A flare of blue distracts Gellert from his thoughts and he blinks. Bartolomew’s sandal is haloed in bright light. The Portkey has been activated.

“Well,” Bartolomew says, stepping backward. There is a curious expression on his face, one of scrutiny, possibly theorising on Gellert’s age and why he needs an illegal Portkey to such a distant land. He isn’t the first person to look at Gellert, to wonder at the boy’s origins, and his easy manner, and perpetual solitariness. “Farewell, then.”

Gellert does not deign to reply. The old man is a contact, nothing more. If, by some unlikely circumstance he needs a quick, unauthorised Portkey in the future, he will know how to reach Bartolomew. Gellert does not forget people.

The Portkey grows more and more blinding until his vision is completely swallowed in blazing blue. The flatlands and the sky vanish, brightening into pure light and then his feet lift off the ground; his hands become stuck fast around the rough strap of the Portkey-sandal and it whirls him away, slashing through magnitudes of time and space, quicker than the passing of a thought in his eyes.

* * *

Magic is a strange force, a current that once flowed through Ariana’s body as organically as blood, and all her life she has been aware of it – of the tiny leaping movements beneath her skin, pulses of hummingbird energy jolting from heart to head to limb. Her fingertips prickle with possibility; they are extraordinarily sensitive, as though her nails have been filed too deeply into the soft flesh. Ariana’s magic has always been wholesome, clean, lively.

That was before the two Muggle boys, – Stebbins and Unsworth, they were called, – scrambled through the hole in the hedge, into the back garden of the Dumbledores’ old house in the village of Mould-on-the-Wold.

Something she cannot forget: how the leaves had been falling off the trees in flakes of brown, red, and orange, crisp beneath her tread. On that day the boys came, there had been a breeze rummaging through the fallen leaves, sweeping them into a spin of colour. How pretty it had been, how very much she longed to be part of that autumn flush crackling around her so exuberantly. A strange shiver passed beneath her skin, and before she knew it, the leaves abandoned their dizzying spirals and flew toward her, swirling around and sticking to her body and nestling in her hair, ignoring the pull of the wind; the force of her inadvertent magic was far stronger than any common gust of air.

The two boys must have been watching through the hedge: her radiating her accidental magic, wearing the fiery tatters of leaves – a strange, unearthly creature indeed, something that both frightened and intrigued them.
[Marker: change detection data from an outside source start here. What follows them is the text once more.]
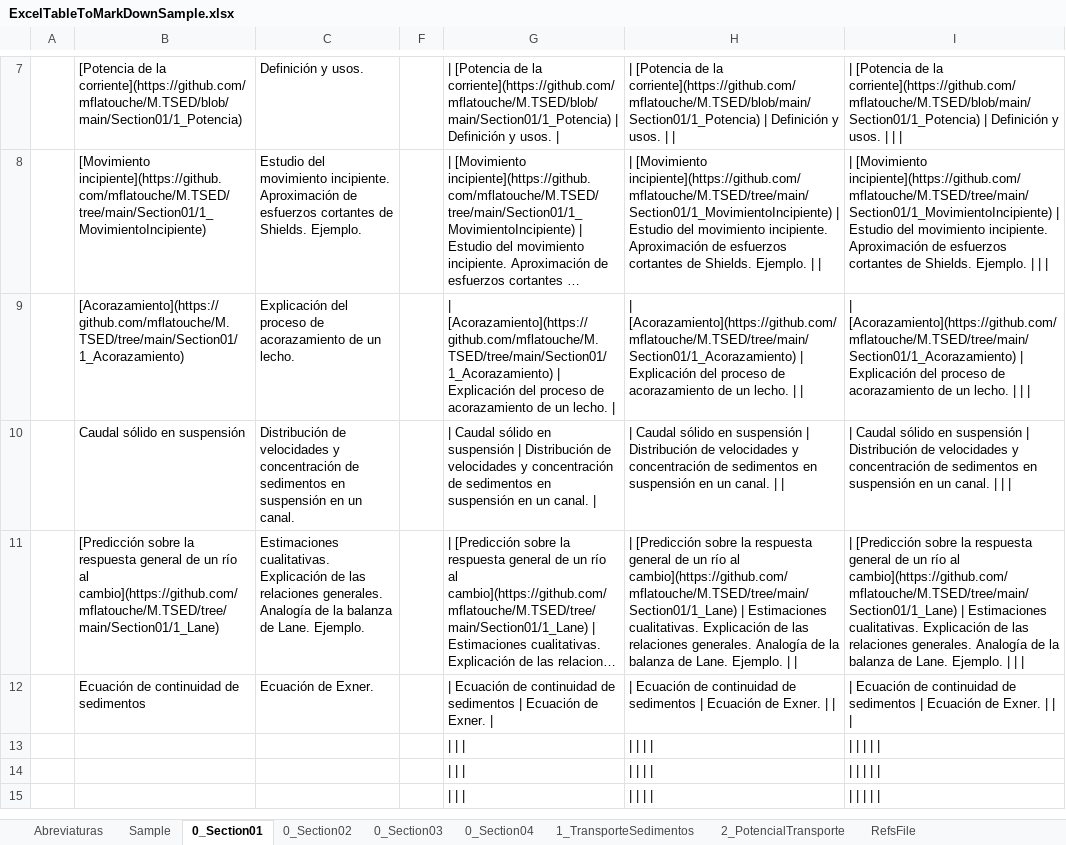
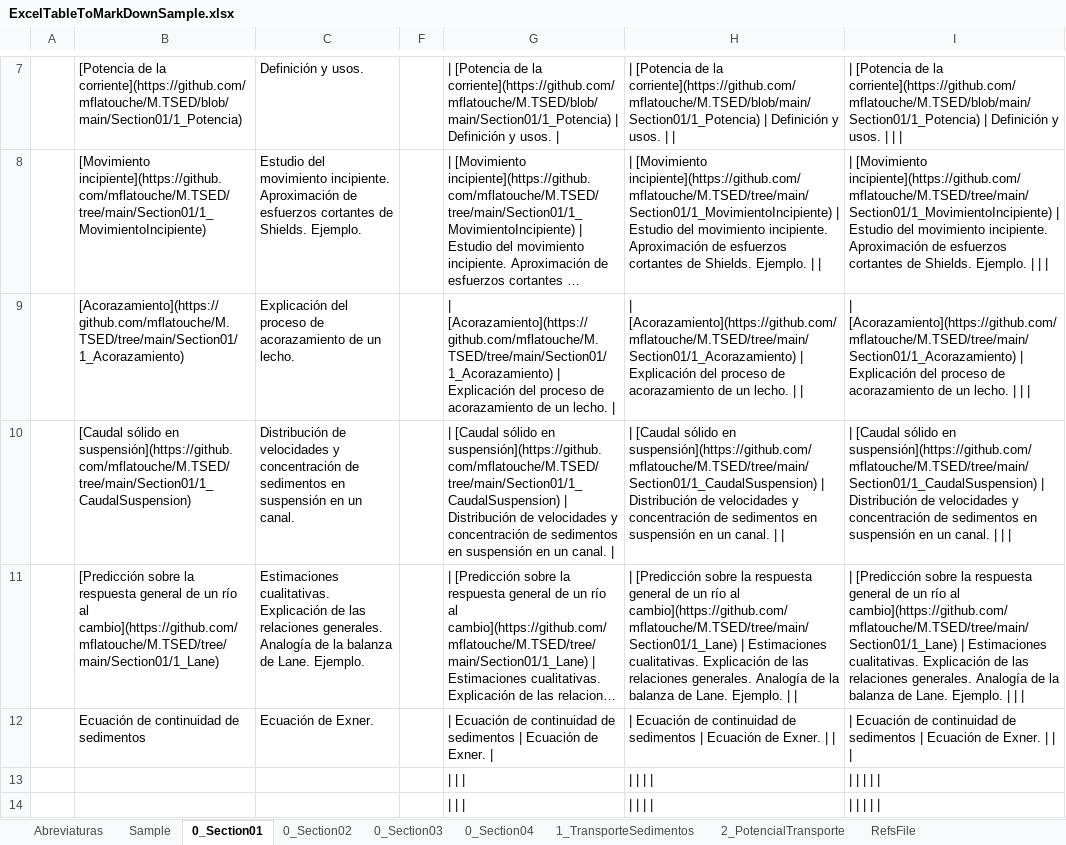
Before and after one commit to mflatouche/M.TSED, an Excel workbook: ExcelTableToMarkDownSample.xlsx, sheet 0_Section01, drawn as a sheet; only a part is shown, gaps mark what is left out; the shorter side is filled out with more unchanged rows; long unchanged cells end in …; values as stored, in another font and other column widths than the file's, no borders; removed rows and columns are numbered as before the commit, all else as after; the diff names each change by its address in the sheet, - before the commit and + after, or states it on an @@ line.

```diff
--- a/ExcelTableToMarkDownSample.xlsx (sheet 0_Section01)
+++ b/ExcelTableToMarkDownSample.xlsx (sheet 0_Section01)
-row 10:  | Caudal sólido en suspensión | Distribución de velocidades y concentración de sedimentos en suspensión en un canal. |  | | Caudal sólido en suspensión | Distribución de velocidades y concentración de sedimentos en suspensión en un canal. | | | Caudal sólido en suspensión | Distribución de velocidades y concentración de sedimentos en suspensión en un canal. | | | | Caudal sólido en suspensión | Distribución de velocidades y concentración de sedimentos en suspensión en un canal.
+row 10:  | [Caudal sólido en suspensión](https://github.com/mflatouche/M.TSED/tree/main/Section01/1_CaudalSuspension) | Distribución de velocidades y concentración de sedimentos en suspensión en un canal. |  | | [Caudal sólido en suspensión](https://github.com/mflatouche/M.TSED/tree/main/Section01/1_CaudalSuspension) | Distribución de velocidades y concentración de sedimentos en suspensión en un canal. | | | [Caudal sólido en suspensión](https://github.com/mflatouche/M.TSED/tree/main/Section01/1_CaudalSuspension) | Distribución de velocidades y concentración de sedimentos en suspensión en un canal. | | | | [Caudal sólido en suspensión](https://github.com/mflatouche/M.TSED/tree/main/Section01/1_CaudalSuspension) | Distribución de velocidades y concentración de sedimentos en suspensión en un canal.
```
Also changed, not shown: 2 other files.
Fear made them hostile.

“How are you doing that?” Stebbins demanded, making her jump.

She whirled around to face them, trying and failing to shake off the rind of leaves stuck to her body.

“I didn't do anything,” she told them, warily. Muggle boys were not supposed to see magic; that much she knew.

“Is it magic?” Unsworth asked in a hushed voice.

“Are you a witch?” Stebbins added.

“It isn't and I’m not,” Ariana snapped. She gathered up her skirt and tugged a cluster of leaves from her hair and dress and crushed her fist around them. But before she could leave, Stebbins caught hold of her wrist. He was a rough boy, a whole head taller than her, with strong hands. Unsworth moved to block her way. Unsworth was a small and weedy-looking boy with a hard mouth like a piece of twisted iron, and enormous protruding eyes, constantly darting in all directions.

At first they pleaded with her, urged her to show them more tricks, to pick up pebbles with her eyes, to light fires with her fingertips, to make rain fall with the sound of her voice.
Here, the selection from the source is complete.